Four-time NASCAR Sprint Cup champion Jeff Gordon got schooled last Sunday at Indianapolis Motor Speedway on the refined art of restarts.
It had been eight months since Gordon’s last race, and the importance and subtlety of this one skill showed just how rusty he was.
“Last week was just a teaser for restarts. This week they’ll be five or six wide going into Turn 1 here,” Gordon joked Friday at Pocono Raceway, site of Sunday’s Pennsylvania 400.
“I can’t wait.”
When NASCAR moved toward double-file restarts, the nuanced moves off a caution became all the more important. Think of it as the equivalent of a faceoff in hockey or lacrosse: A specialized skill that helps optimize control of the event.
NASCAR lengthened the restart zone, which aids the race leader.
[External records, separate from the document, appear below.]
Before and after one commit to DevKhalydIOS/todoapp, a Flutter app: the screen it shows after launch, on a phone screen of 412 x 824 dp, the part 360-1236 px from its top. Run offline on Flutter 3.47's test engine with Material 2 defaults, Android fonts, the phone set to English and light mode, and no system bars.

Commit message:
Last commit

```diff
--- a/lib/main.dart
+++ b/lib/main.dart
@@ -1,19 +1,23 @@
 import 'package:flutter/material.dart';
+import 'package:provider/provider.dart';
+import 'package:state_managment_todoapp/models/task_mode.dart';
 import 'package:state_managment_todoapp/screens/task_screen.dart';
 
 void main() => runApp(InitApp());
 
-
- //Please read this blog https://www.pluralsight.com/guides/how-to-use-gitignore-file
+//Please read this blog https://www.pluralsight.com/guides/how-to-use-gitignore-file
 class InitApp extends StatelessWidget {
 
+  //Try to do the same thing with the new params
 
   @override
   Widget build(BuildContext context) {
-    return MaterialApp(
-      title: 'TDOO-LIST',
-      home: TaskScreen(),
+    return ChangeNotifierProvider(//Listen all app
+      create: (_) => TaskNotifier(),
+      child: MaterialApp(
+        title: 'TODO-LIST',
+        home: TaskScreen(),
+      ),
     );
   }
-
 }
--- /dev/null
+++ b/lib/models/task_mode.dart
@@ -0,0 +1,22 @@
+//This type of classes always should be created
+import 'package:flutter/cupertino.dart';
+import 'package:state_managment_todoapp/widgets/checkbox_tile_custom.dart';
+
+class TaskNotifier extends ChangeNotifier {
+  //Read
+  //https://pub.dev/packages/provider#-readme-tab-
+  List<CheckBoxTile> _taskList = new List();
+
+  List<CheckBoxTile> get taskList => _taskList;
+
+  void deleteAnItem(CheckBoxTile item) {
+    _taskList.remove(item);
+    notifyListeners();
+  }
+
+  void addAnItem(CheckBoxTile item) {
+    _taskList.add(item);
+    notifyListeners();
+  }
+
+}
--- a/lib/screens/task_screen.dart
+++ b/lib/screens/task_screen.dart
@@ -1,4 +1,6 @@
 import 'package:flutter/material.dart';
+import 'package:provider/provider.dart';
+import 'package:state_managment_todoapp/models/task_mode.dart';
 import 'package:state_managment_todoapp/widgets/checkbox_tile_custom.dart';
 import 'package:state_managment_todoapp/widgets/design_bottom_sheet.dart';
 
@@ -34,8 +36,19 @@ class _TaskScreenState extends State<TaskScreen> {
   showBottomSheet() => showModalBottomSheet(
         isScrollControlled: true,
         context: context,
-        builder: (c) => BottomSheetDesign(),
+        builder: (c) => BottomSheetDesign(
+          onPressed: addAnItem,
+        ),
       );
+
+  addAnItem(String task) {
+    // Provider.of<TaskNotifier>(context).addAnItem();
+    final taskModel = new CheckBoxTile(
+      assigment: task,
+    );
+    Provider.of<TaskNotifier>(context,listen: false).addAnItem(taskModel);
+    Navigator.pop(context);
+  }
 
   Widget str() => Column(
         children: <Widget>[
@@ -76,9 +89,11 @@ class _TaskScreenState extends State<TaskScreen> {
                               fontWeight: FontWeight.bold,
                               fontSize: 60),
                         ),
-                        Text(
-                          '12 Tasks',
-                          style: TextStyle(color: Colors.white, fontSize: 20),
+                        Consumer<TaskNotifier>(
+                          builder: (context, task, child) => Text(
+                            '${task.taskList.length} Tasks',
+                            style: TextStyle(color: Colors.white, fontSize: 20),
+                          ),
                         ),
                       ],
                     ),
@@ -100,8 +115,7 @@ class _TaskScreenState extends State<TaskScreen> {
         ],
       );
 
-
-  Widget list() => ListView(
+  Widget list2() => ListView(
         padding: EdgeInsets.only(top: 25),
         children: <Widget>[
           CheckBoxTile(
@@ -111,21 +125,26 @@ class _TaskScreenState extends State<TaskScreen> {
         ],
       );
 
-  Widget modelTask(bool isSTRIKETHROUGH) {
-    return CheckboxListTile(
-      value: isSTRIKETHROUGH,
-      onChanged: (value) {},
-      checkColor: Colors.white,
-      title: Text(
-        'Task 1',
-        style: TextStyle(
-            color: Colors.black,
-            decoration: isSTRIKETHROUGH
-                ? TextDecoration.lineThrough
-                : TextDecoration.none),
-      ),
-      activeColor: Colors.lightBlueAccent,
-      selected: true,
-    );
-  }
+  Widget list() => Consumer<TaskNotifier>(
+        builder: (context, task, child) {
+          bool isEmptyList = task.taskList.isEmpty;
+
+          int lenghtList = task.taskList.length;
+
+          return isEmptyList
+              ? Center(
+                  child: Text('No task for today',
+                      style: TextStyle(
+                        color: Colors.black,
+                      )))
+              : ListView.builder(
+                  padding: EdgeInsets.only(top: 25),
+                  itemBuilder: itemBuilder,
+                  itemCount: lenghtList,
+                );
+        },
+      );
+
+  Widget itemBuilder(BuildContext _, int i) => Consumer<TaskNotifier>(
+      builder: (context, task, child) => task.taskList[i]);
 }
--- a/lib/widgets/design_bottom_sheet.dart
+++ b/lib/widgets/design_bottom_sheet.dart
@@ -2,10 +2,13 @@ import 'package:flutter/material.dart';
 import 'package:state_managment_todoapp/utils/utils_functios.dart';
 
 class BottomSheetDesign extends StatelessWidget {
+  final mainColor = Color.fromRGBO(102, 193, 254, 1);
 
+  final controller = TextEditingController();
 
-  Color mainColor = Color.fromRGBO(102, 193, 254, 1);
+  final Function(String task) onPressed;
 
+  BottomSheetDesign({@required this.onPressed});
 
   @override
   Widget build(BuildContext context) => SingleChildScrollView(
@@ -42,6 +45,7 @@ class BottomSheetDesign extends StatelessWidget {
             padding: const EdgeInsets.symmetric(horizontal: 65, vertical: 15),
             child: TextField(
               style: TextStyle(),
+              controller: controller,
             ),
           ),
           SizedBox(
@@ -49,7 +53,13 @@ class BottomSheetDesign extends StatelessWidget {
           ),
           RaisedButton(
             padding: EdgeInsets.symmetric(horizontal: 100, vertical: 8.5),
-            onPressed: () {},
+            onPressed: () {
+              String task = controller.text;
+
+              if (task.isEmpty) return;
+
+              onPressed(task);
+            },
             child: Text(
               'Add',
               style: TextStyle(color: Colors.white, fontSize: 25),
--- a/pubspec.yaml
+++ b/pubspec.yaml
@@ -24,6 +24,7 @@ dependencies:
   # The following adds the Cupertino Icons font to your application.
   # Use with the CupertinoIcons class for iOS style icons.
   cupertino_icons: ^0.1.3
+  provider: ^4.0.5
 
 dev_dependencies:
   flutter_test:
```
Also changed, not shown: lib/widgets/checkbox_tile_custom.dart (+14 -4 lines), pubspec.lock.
The challenge, as the race comes back to full speed, is how best to position the car to make a move on drivers in front of you without crashing in Turn 1.
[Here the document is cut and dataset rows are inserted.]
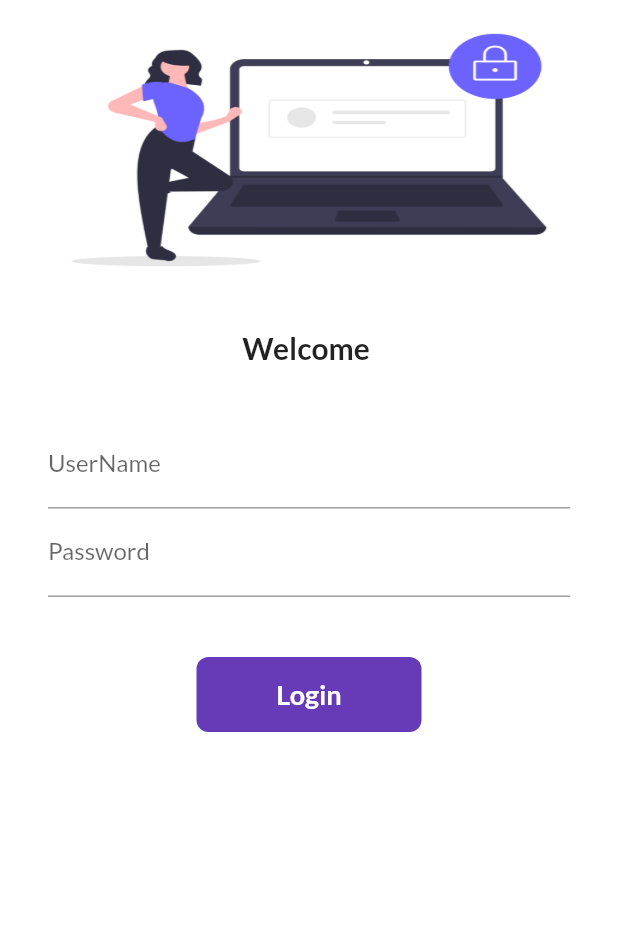
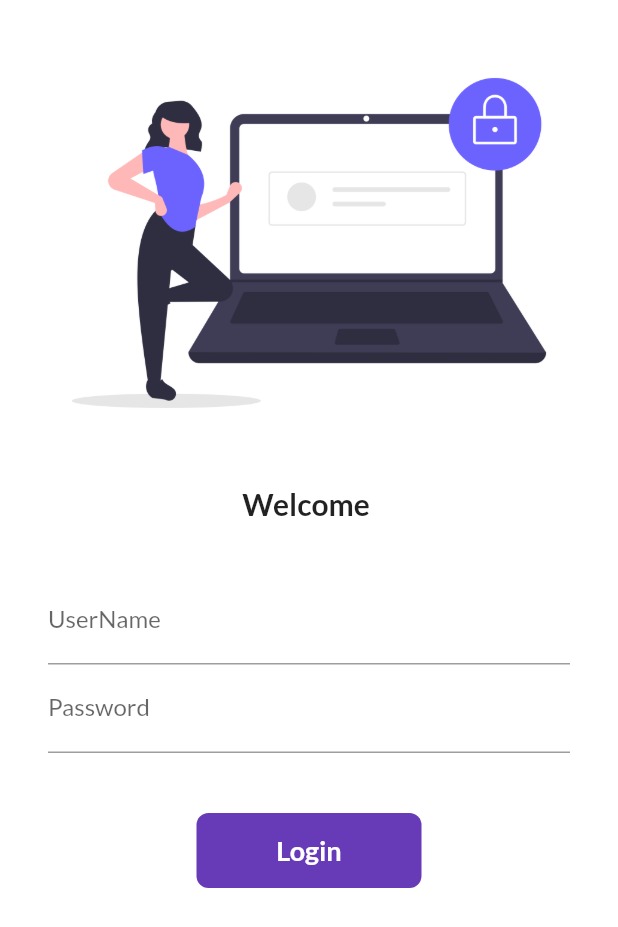
Before and after one commit to rajeevy397/30DaysOfFlutter, a Flutter app: the screen it shows after launch, on a phone screen of 412 x 824 dp. Shown: the top 927 px of the screen. Run offline on Flutter 3.47's test engine with Material 2 defaults, Android fonts, the phone set to English and light mode, and no system bars; our stand-ins replace google_fonts.

Commit message:
day8 completed

```diff
--- a/lib/pages/login_page.dart
+++ b/lib/pages/login_page.dart
@@ -10,20 +10,40 @@ class LoginPage extends StatefulWidget {
 
 class _LoginPageState extends State<LoginPage> {
   String name = "";
+
   bool changeButton = false;
+
+  final _formkey = GlobalKey<FormState>();
+
+  moveToHome(BuildContext context) async {
+    if (_formkey.currentState!.validate()) {
+      setState(() {
+        changeButton = true;
+      });
+
+      await Future.delayed(Duration(seconds: 1));
+      await Navigator.pushNamed(context, MyRoutes.homeRoute);
+      setState(() {
+        changeButton = false;
+      });
+    }
+  }
 
   @override
   Widget build(BuildContext context) {
     return Material(
       color: Colors.white,
       child: SingleChildScrollView(
+        child: Form(
+          key: _formkey,
           child: Column(
             children: [
+              SizedBox(
+                height: 20,
+              ),
               Image.asset(
                 "assets/images/login_image.png",
-              height: 200,
-              width: 500,
-              fit: BoxFit.fill,
+                fit: BoxFit.cover,
               ),
               SizedBox(
                 height: 20,
@@ -39,8 +59,8 @@ class _LoginPageState extends State<LoginPage> {
                 height: 20,
               ),
               Padding(
-              padding:
-                  const EdgeInsets.symmetric(vertical: 16.0, horizontal: 32.0),
+                padding: const EdgeInsets.symmetric(
+                    vertical: 16.0, horizontal: 32.0),
                 child: Column(
                   children: [
                     TextFormField(
@@ -52,6 +72,12 @@ class _LoginPageState extends State<LoginPage> {
                         name = value;
                         setState(() {});
                       },
+                      validator: (value) {
+                        if (value!.isEmpty) {
+                          return "Username cannot be empty";
+                        }
+                        return null;
+                      },
                     ),
                     TextFormField(
                       obscureText: true,
@@ -59,19 +85,24 @@ class _LoginPageState extends State<LoginPage> {
                         hintText: "Enter Password",
                         labelText: "Password",
                       ),
+                      validator: (value) {
+                        if (value!.isEmpty) {
+                          return "Username cannot be empty";
+                        } else if (value.length < 6) {
+                          return "password length should be at least 6";
+                        }
+                        return null;
+                      },
                     ),
                     SizedBox(
                       height: 40,
                     ),
-
-                  InkWell(
-                    onTap: () async {
-                      setState(() {
-                        changeButton = true;
-                      });
-                      await Future.delayed(Duration(seconds: 1));
-                      Navigator.pushNamed(context, MyRoutes.homeRoute);
-                    },
+                    Material(
+                      color: Colors.deepPurple,
+                      borderRadius:
+                          BorderRadius.circular(changeButton ? 50 : 8),
+                      child: InkWell(
+                        onTap: () => moveToHome(context),
                         child: AnimatedContainer(
                           duration: Duration(seconds: 1),
                           width: changeButton ? 50 : 150,
@@ -87,27 +118,16 @@ class _LoginPageState extends State<LoginPage> {
                                     fontSize: 18,
                                   ),
                                 ),
-                      decoration: BoxDecoration(
-                          color: Colors.deepPurple,
-                          //shape: changeButton ? BoxShape.circle : BoxShape.rectangle,
-                          borderRadius:
-                              BorderRadius.circular(changeButton ? 50 : 8)),
                         ),
                       ),
-
-                  // ElevatedButton(
-                  //   child: Text("Login"),
-                  //   style: TextButton.styleFrom(minimumSize: Size(150, 40)),
-                  //   onPressed: () {
-                  //     Navigator.pushNamed(context, MyRoutes.homeRoute);
-                  //   },
-                  // ),
+                    ),
                   ],
                 ),
               )
             ],
           ),
         ),
+      ),
     );
   }
 }
```
Lines whose indentation alone changed are shown as unchanged.
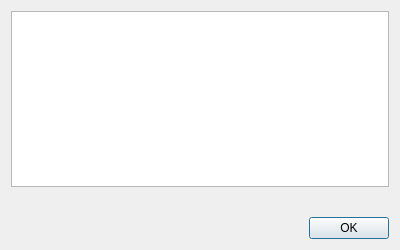
Qt form gui/Viewer/forms/choosedialog.ui (Krozark/Salamandre) before a commit.
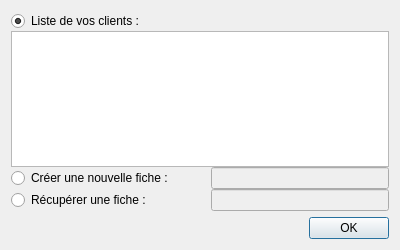
The same form after that commit. The open tabs and pages were chosen to show the change.

```diff
--- a/gui/Viewer/forms/choosedialog.ui
+++ b/gui/Viewer/forms/choosedialog.ui
@@ -146,7 +146,97 @@
         <number>0</number>
        </property>
        <item>
-        <widget class="QListView" name="listView_availablePatient"/>
+        <layout class="QVBoxLayout" name="verticalLayout_6">
+         <property name="spacing">
+          <number>0</number>
+         </property>
+         <property name="topMargin">
+          <number>0</number>
+         </property>
+         <item>
+          <widget class="QRadioButton" name="radioButton_availablePatient">
+           <property name="text">
+            <string>Liste de vos clients :</string>
+           </property>
+           <property name="checked">
+            <bool>true</bool>
+           </property>
+          </widget>
+         </item>
+         <item>
+          <widget class="QListView" name="listView_availablePatient">
+           <property name="editTriggers">
+            <set>QAbstractItemView::NoEditTriggers</set>
+           </property>
+          </widget>
+         </item>
+         <item>
+          <layout class="QHBoxLayout" name="horizontalLayout_2">
+           <property name="topMargin">
+            <number>0</number>
+           </property>
+           <item>
+            <widget class="QRadioButton" name="radioButton_newClientData">
+             <property name="minimumSize">
+              <size>
+               <width>200</width>
+               <height>0</height>
+              </size>
+             </property>
+             <property name="maximumSize">
+              <size>
+               <width>200</width>
+               <height>16777215</height>
+              </size>
+             </property>
+             <property name="text">
+              <string>Créer une nouvelle fiche : </string>
+             </property>
+            </widget>
+           </item>
+           <item>
+            <widget class="QLineEdit" name="lineEdit_newClientData">
+             <property name="enabled">
+              <bool>false</bool>
+             </property>
+            </widget>
+           </item>
+          </layout>
+         </item>
+         <item>
+          <layout class="QHBoxLayout" name="horizontalLayout_3">
+           <property name="topMargin">
+            <number>0</number>
+           </property>
+           <item>
+            <widget class="QRadioButton" name="radioButton_getDataClient">
+             <property name="minimumSize">
+              <size>
+               <width>200</width>
+               <height>0</height>
+              </size>
+             </property>
+             <property name="maximumSize">
+              <size>
+               <width>200</width>
+               <height>16777215</height>
+              </size>
+             </property>
+             <property name="text">
+              <string>Récupérer une fiche :</string>
+             </property>
+            </widget>
+           </item>
+           <item>
+            <widget class="QLineEdit" name="lineEdit_getDataClient">
+             <property name="enabled">
+              <bool>false</bool>
+             </property>
+            </widget>
+           </item>
+          </layout>
+         </item>
+        </layout>
        </item>
       </layout>
      </widget>
```
Left out of the diff: 2 changed lines with no effect on the pictures.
Each Sprint Cup track has unique characteristics than affect restarts. Pocono can be particularly tricky, several drivers said Friday.
“This is one of those race tracks where you have a long straightaway before you get down to Turn 1 and there are really only about two lanes that are really worth anything when you get there,” said driver Joey Logano. “Going into Turn 1, you’ve got to find a hole, and it becomes very challenging.”
Best chance to pass
Logano and Kyle Busch are generally considered the elite Sprint Cup drivers when it comes to restarts. The reason restarts have grown in importance is it’s often the best opportunity to pass. And as Busch noted Friday, while recent aerodynamics have made the cars easier to drive, that same package has made it harder to pass under normal conditions.
“It becomes so challenging to pass afterward,” Logano said of restarts. “When you talk about (Pocono) or Indy or most tracks we go to, it’s very hard to pass these days. The opportunity is on the restart.
“So you push hard and it’s that way across the board. Every driver is doing that and it’s just a matter of doing it in the right way.”
Gordon said the misconception among fans is that restarts are about getting the cars up to fourth gear. Nope. It’s about figuring out what you’ll do after the car is at full speed and that first turn makes for mayhem.
“It’s about being on the outside or the inside,” Gordon described. “I feel like I (go through the gears) as well as anybody. But it’s about the turn and how you are making moves and picking lines to gain position.”
Brad Keselowski, who has won four Sprint Cup races this season, says he’s probably top-10 on restarts, but not in Logano’s or Busch’s class.
“You always have one line that is preferred and one line that is not. And then you have that restart zone. That has created this offense-versus-defense mode that everyone goes into whether they are in the preferred versus not-preferred lane,” Keselowski described.
“Very different tactics than what we’ve previously seen in the sport. It’s evolved over time to where drivers who have a lot of experience are pretty darn good at it.”
Logano said part of the trick to being expert at restarts is putting in the time to really scout other drivers’ tendencies.
“A lot of time it’s the aggressor who wins out on that thing, but sometimes the aggressor is the one who maybe puts himself in the wrong spot,” Logano said. “It’s a calculated decision on each restart on knowing who you’re racing, the tendencies they’ve had in the past, (and) what track you’re at.”
It’s a subtle skill and a huge advantage, as Busch described.
“Restarts are huge here for sure,” Busch said. “When everyone fans out, it definitely manipulates the runs of the different grooves and the different lines.
“It’s a bigger challenge here than maybe some other tracks, but you file down into two lanes if you’re lucky through Turn 1. … It’s tricky here for sure with the restarts and they play a big role to what this race ends up being.”
Bonnell: 704-358-5129; @rick_bonnell